Unless you have some specialist application in mind (i.e. DAW, server, etc.), I don't see many compelling financial reasons to roll your own PC if you're on a sub $1k budget.
T'was a time when I wouldn't own a PC unless I built it myself. But the cost/value ratio has shifted a lot over the last five years so I've been forced to rethink my earlier position.
A quick scan over at Newegg spotted one machine from a 'big name' that had an Intel i3 530 chip/6Gb RAM
/1 TB HD/DVD Super-Multi drive/5-in-1 media card reader/ 1 available PCI-E slot/ Windows 7 Home Premium 64-bit/ yadda-yadda-yadda...plus a 1 year parts and labor warranty...and all for $560.
Note that this is a fully assembled and set up machine - as in "known good and tested configuration."
There were several others that also looked pretty good.
So unless you're planning to build either for the enjoyment or educational experience gained by doing so, it really doesn't make much sense to scratch-build a general purpose low-mid level PC these days. Especially if you're only building one and not getting any volume discounts on the components.
That being said, it is definitely
a lot of fun to put a new PC together.
Or at least it is for the first ten or twenty you build.

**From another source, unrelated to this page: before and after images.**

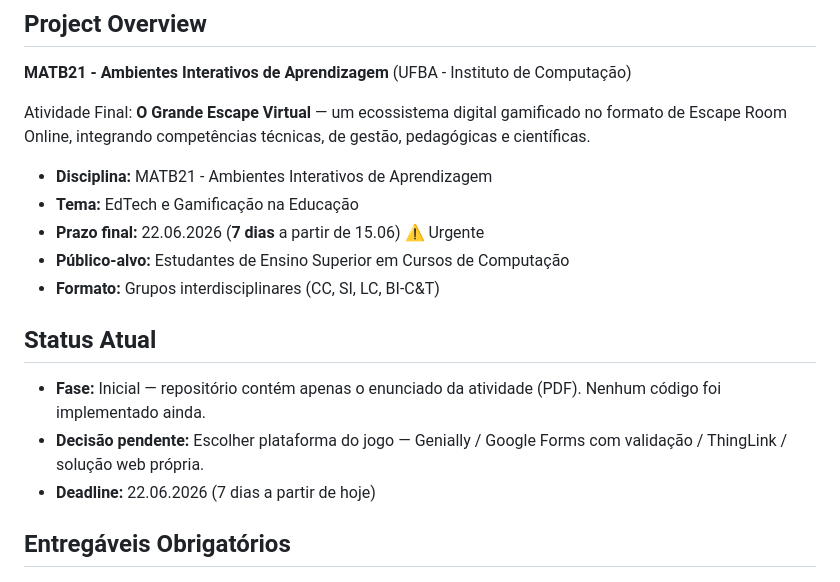
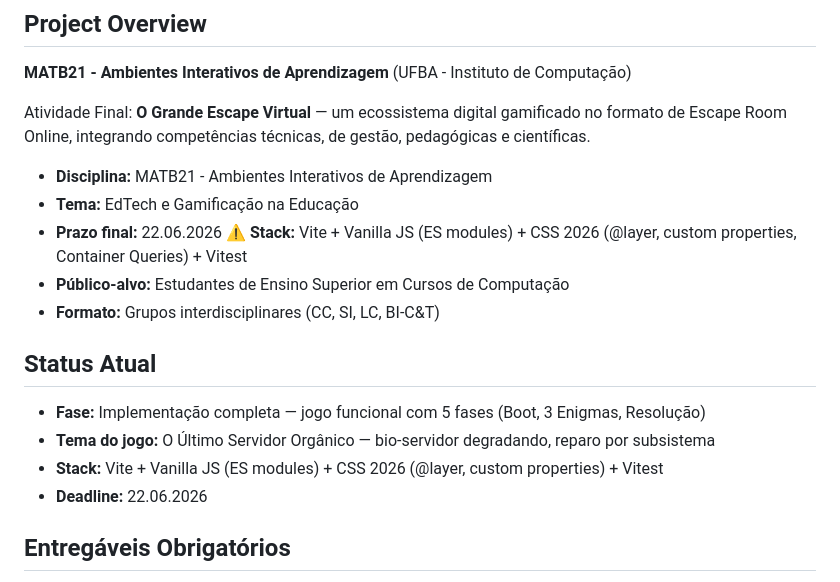
Before and after one commit to EdenAndrade/MATAB21-atividade-final, a Markdown page: CLAUDE.md, the part around one of its changes. Drawn GitHub-style.

Commit message:
docs: update CLAUDE.md with commands, architecture, gotchas, and current project status

```diff
--- a/CLAUDE.md
+++ b/CLAUDE.md
@@ -10,15 +10,17 @@ Atividade Final: **O Grande Escape Virtual** — um ecossistema digital gamifica
 
 - **Disciplina:** MATB21 - Ambientes Interativos de Aprendizagem
 - **Tema:** EdTech e Gamificação na Educação
-- **Prazo final:** 22.06.2026 (**7 dias** a partir de 15.06) ⚠️ Urgente
+- **Prazo final:** 22.06.2026 ⚠️
+**Stack:** Vite + Vanilla JS (ES modules) + CSS 2026 (@layer, custom properties, Container Queries) + Vitest
 - **Público-alvo:** Estudantes de Ensino Superior em Cursos de Computação
 - **Formato:** Grupos interdisciplinares (CC, SI, LC, BI-C&T)
 
 ## Status Atual
 
-- **Fase:** Inicial — repositório contém apenas o enunciado da atividade (PDF). Nenhum código foi implementado ainda.
-- **Decisão pendente:** Escolher plataforma do jogo — Genially / Google Forms com validação / ThingLink / solução web própria.
-- **Deadline:** 22.06.2026 (7 dias a partir de hoje)
+- **Fase:** Implementação completa — jogo funcional com 5 fases (Boot, 3 Enigmas, Resolução)
+- **Tema do jogo:** O Último Servidor Orgânico — bio-servidor degradando, reparo por subsistema
+- **Stack:** Vite + Vanilla JS (ES modules) + CSS 2026 (@layer, custom properties) + Vitest
+- **Deadline:** 22.06.2026
 
 ## Entregáveis Obrigatórios
 
```
Also changed, not shown: other parts of CLAUDE.md (+61 -0 lines).
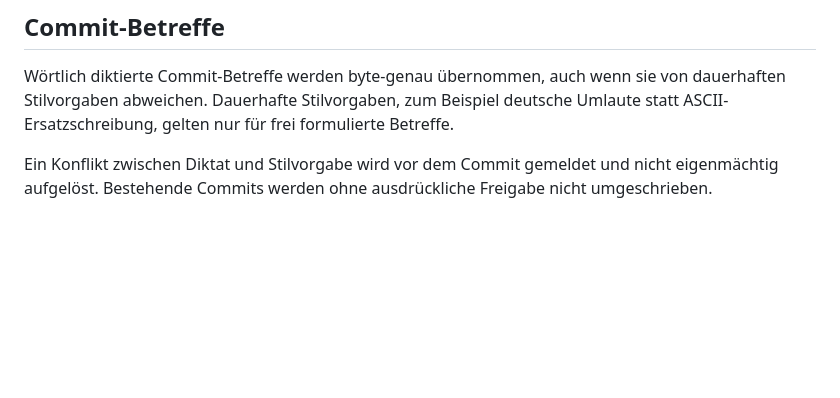
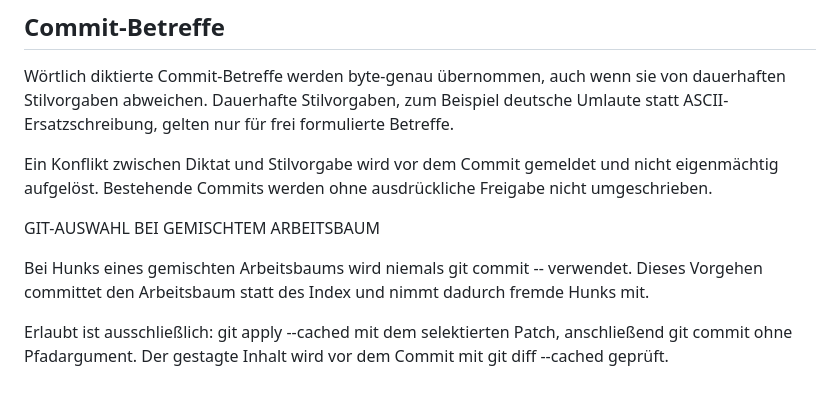
Before and after one commit to Isalla/Andora, a Markdown page: docs/ai_jobs.md, the part around the change. GitHub-like rendering; blank space fills up the shorter version.

Commit message:
docs: Regel zur Hunk-Auswahl bei gemischtem Arbeitsbaum in ai_jobs

```diff
--- a/docs/ai_jobs.md
+++ b/docs/ai_jobs.md
@@ -176,3 +176,13 @@ Betreffe.
 Ein Konflikt zwischen Diktat und Stilvorgabe wird vor dem Commit gemeldet und
 nicht eigenmächtig aufgelöst. Bestehende Commits werden ohne ausdrückliche
 Freigabe nicht umgeschrieben.
+
+GIT-AUSWAHL BEI GEMISCHTEM ARBEITSBAUM
+
+Bei Hunks eines gemischten Arbeitsbaums wird niemals git commit -- <pfad>
+verwendet. Dieses Vorgehen committet den Arbeitsbaum statt des Index und nimmt
+dadurch fremde Hunks mit.
+
+Erlaubt ist ausschließlich: git apply --cached mit dem selektierten Patch,
+anschließend git commit ohne Pfadargument. Der gestagte Inhalt wird vor dem
+Commit mit git diff --cached geprüft.
```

Easier to fix the computer yourself using off the shelf parts instead of the manufacturer's parts deliberately overpriced to sell extended warranties (at least it was that way when I worked at CompUSA a long time ago)
I think that's a thing of the past. Every PC I've looked at in the past 10 years uses standard components. While some may have manufacturer labels on them, they're all made by the same companies (Seagate, Intel, ATI, NVidia, etc.) So swapping components is not an issue these days.
The only possible problem areas are the power supplies and motherboards. But replacement power supplies are available from 3rd-party suppliers for every make and model out there.
Motherboards are a different issue due to case layout and mounting concerns - and the fact that many OEM versions of the supplied OS are keyed to only work with that manufacturer's motherboards and chipsets.
My feeling is that if you have to replace a motherboard, you might as well just get a new PC and recycle parts from the old PC into it. That, or use the salvageable parts as the basis for a new scratch-build.
One place where it does
make sense to build your own basic PC is if you have a good collection of usable components on your junk shelf. Franken-PCs
are great for appliance
use, web browsing, and general productivity applications.
And it's a lot more environmentally friendly to recycle old PC parts into working machines than it is to further contaminate our landfills by tossing them. Discarded lithium batteries are already beginning to become an environmental problem in some areas. And that's just the tip of the iceberg.
In many locales, it's already illegal to put computer components in with the regular trash.
(Not that any DC member would ever do anything that irresponsible, right?
It's nice to buy an OEM Windows disk instead of a disk with the manufacturer's crapware bundled with the OS.
With you 100% on that score, but that's the fault of Microsoft rather than the PC manufacturers. And maybe it isn't really Microsoft's fault either when you consider all the shenanigans and casual rip-offs that used to go on back in the days of W95/W2K when everybody shipped a genuine Microsoft CD with their PC.
One good trend is that many manufacturers have seen the light and are no longer loading crapware onto their machines.
But there are still some that do. The biggest offenders seem to be the machines you get at 'big box' stores. That's because these stores have their own deals with various crapware companies, and require the PC manufacturers to do a custom build of the installed software on machines sold through their store.
Basic rule of thumb - don't get a PC from a 'big box' store unless you absolutely have to. You can almost always get a better deal either going directly to the manufacturer or one of the reputable mail order suppliers. And best of all, you won't be provoked to murder some polo-shirted store employee who keeps trying to trick you into buying their overpriced "extended warranty."
FWIW, it's also not too difficult to get rid of that junk. It's certainly less work than loading a fresh copy of Windows, installing updates, loading drivers (and doing that
in the correct sequence), updating those, installing recovery software, building recovery disks, running a...well...you get the picture.